Debunking the Only-Child Myths

Realities aside, you may be bothered by the antiquated stereotypes surrounding the only child: lonely and spoiled. Most myths about only children have been studied and disproven repeatedly. For example, large studies in the US and China concluded that only children have as many friends as their peers with siblings. From early ages, children connect online with relatives, and by the time they are school age, they know how to connect electronically. Technology is the preferred method of communication in grade, middle, and high school. For only children, friends are a mere instant message, call, or click away. Even if your only child were to have a younger sibling, it is a good bet that he would spend much of his time engaged in some sort of “conversation” with his friends, not with a brother or sister.

Spoiled? Look around. In our culture of yes-parenting and parents not wanting to see their offspring unhappy for a single second, so many children are spoiled whether or not they have siblings. Selfish? Look around again and you will find selfish children among brothers and sisters.

We have been brainwashed into believing that siblings are socially or intellectually advantageous—or both.  As a means of insuring positive development and happiness, they are not mandatory. Every child is exposed to an endless array of experiences that will affect his temperament and functioning as a grownup. Having or lacking a sibling is just one piece of the thousands of pieces that contribute to and shape a child’s development…and his or her joy or misery during his formative years. It is parenting more than having siblings that influences how an only child—or any child for that matter—turns out.

New Definitions of Family

The era of getting married and having the requisite two children is long gone. Family has new definitions that include single parents, gay and lesbian parents, multi-racial parents, and, of course, one child. The decline in marriage, the number of single women having babies, women in the workforce, the difficulties and expense of adoption and infertility technology, all point to more one-child families.  
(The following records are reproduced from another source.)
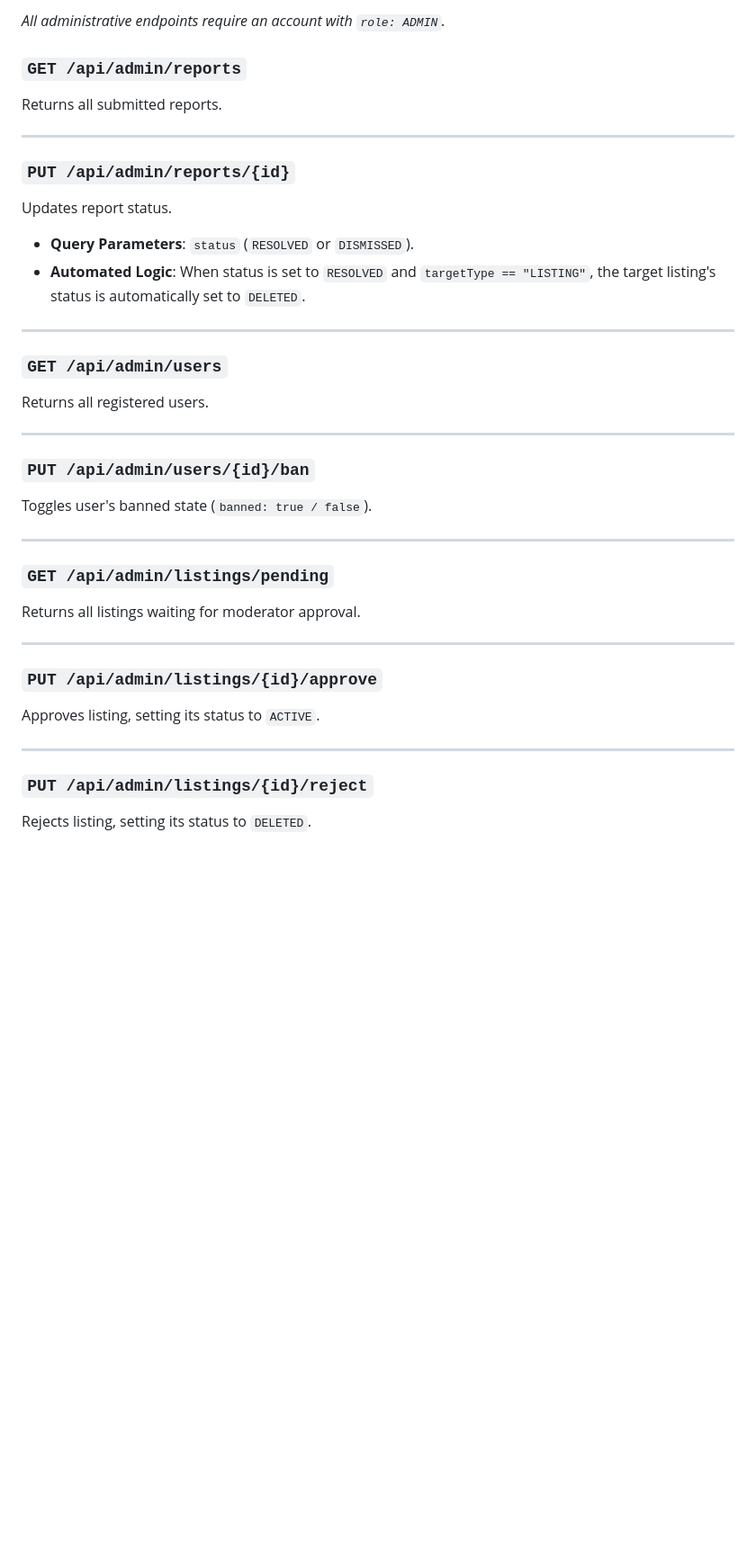
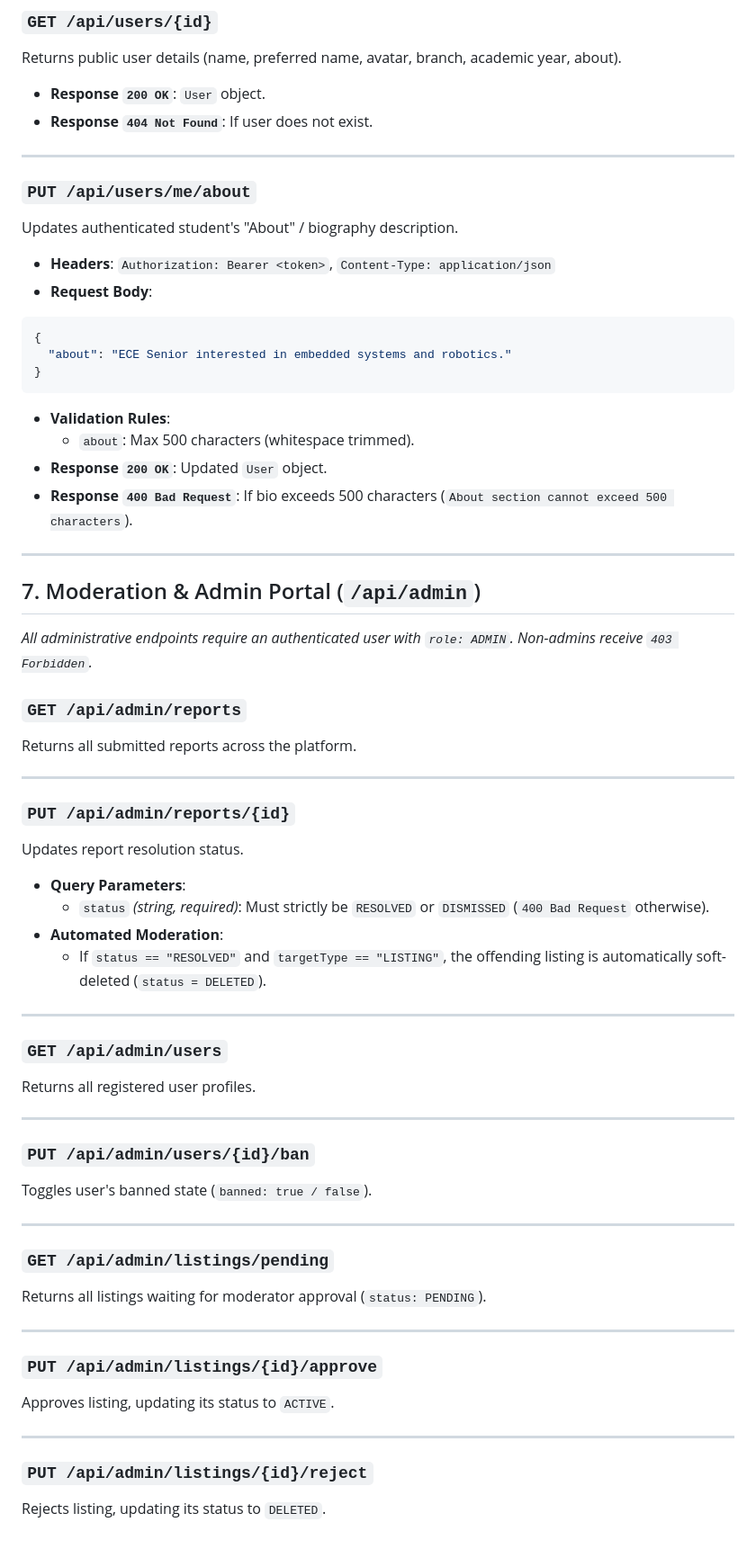
Before and after one commit to Ram-ambati/CampusCart, a Markdown page: docs/api_reference.md, the part around one of its changes. Shown at 90% size. GitHub-like rendering; blank space fills up the shorter version.

````diff
--- a/docs/api_reference.md
+++ b/docs/api_reference.md
@@ -266,20 +339,50 @@ Flags an item or user for moderation.
 
-*All administrative endpoints require an account with `role: ADMIN`.*
+### `GET /api/users/{id}`
+Returns public user details (name, preferred name, avatar, branch, academic year, about).
+
+* **Response `200 OK`**: `User` object.
+* **Response `404 Not Found`**: If user does not exist.
+
+---
+
+### `PUT /api/users/me/about`
+Updates authenticated student's "About" / biography description.
+
+* **Headers**: `Authorization: Bearer <token>`, `Content-Type: application/json`
+* **Request Body**:
+```json
+{
+  "about": "ECE Senior interested in embedded systems and robotics."
+}
+```
+* **Validation Rules**:
+  * `about`: Max 500 characters (whitespace trimmed).
+* **Response `200 OK`**: Updated `User` object.
+* **Response `400 Bad Request`**: If bio exceeds 500 characters (`About section cannot exceed 500 characters`).
+
+---
+
+## 7. Moderation & Admin Portal (`/api/admin`)
+
+*All administrative endpoints require an authenticated user with `role: ADMIN`. Non-admins receive `403 Forbidden`.*
 
 ### `GET /api/admin/reports`
-Returns all submitted reports.
+Returns all submitted reports across the platform.
 
 ---
 
 ### `PUT /api/admin/reports/{id}`
-Updates report status.
-* **Query Parameters**: `status` (`RESOLVED` or `DISMISSED`).
-* **Automated Logic**: When status is set to `RESOLVED` and `targetType == "LISTING"`, the target listing's status is automatically set to `DELETED`.
+Updates report resolution status.
+
+* **Query Parameters**:
+  * `status` *(string, required)*: Must strictly be `RESOLVED` or `DISMISSED` (`400 Bad Request` otherwise).
+* **Automated Moderation**:
+  * If `status == "RESOLVED"` and `targetType == "LISTING"`, the offending listing is automatically soft-deleted (`status = DELETED`).
 
 ---
 
 ### `GET /api/admin/users`
-Returns all registered users.
+Returns all registered user profiles.
 
 ---
 
@@ -289,14 +392,14 @@ Toggles user's banned state (`banned: true / false`).
 ---
 
 ### `GET /api/admin/listings/pending`
-Returns all listings waiting for moderator approval.
+Returns all listings waiting for moderator approval (`status: PENDING`).
 
 ---
 
 ### `PUT /api/admin/listings/{id}/approve`
-Approves listing, setting its status to `ACTIVE`.
+Approves listing, updating its status to `ACTIVE`.
 
 ---
 
 ### `PUT /api/admin/listings/{id}/reject`
-Rejects listing, setting its status to `DELETED`.
+Rejects listing, updating its status to `DELETED`.
````
Also changed, not shown: other parts of docs/api_reference.md (+134 -61 lines).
Like China, England is already referred to as a one-child nation—over 45 percent of families have one child. Many other countries—Japan, Portugal, Italy, France, Germany, Spain, for instance, have extremely low birth rates—30 percent of families in some of these countries have one child. The United States has been copying European trends in many areas…and being a one-child family is another way we are doing so.

If you are “on the fence” about having more children and buying into the notion that it may be selfish to have one child, consider this comment from the parent of a singleton: “[to have one child] is “seen as selfish, because children are the ultimate sacrifice. Those of us who attempt to make the best of all aspects of our worlds are often seen as greedy because we want it all. I WANT and love my child more than anything, but I also WANT a career and I really WANT a happy marriage. Adding another child to our lives would directly affect two of the three things that have the greatest impact on my happiness quotient.”

Where do you draw the line between being selfish and having a life that allows you to be a content, happy person or parent? Given the many pressures on parents today, more and more feel that they can be better parents to one. For them, one child is the desired, happy choice and fast becoming The New Traditional Family.

About The Author: 
Susan Newman, Ph.D., social psychologist, blogs for Psychology Today Magazine and is the author of The Case for the Only Child (HCI),Under One Roof Again: All Grown Up and (Re)learning to Live Together Happily (Lyons Press), The Book of NO: 250 Ways to Say It--and Mean It and Stop People-Pleasing Forever (McGraw-Hill), Parenting an Only Child, The Joys and Challenges of Raising Your One and Only(Broadway/Doubleday),and Little Things Long Remembered: Making Your Children Feel Special Every Day (Random House/Crown), among others. See: and Follow me on Twitter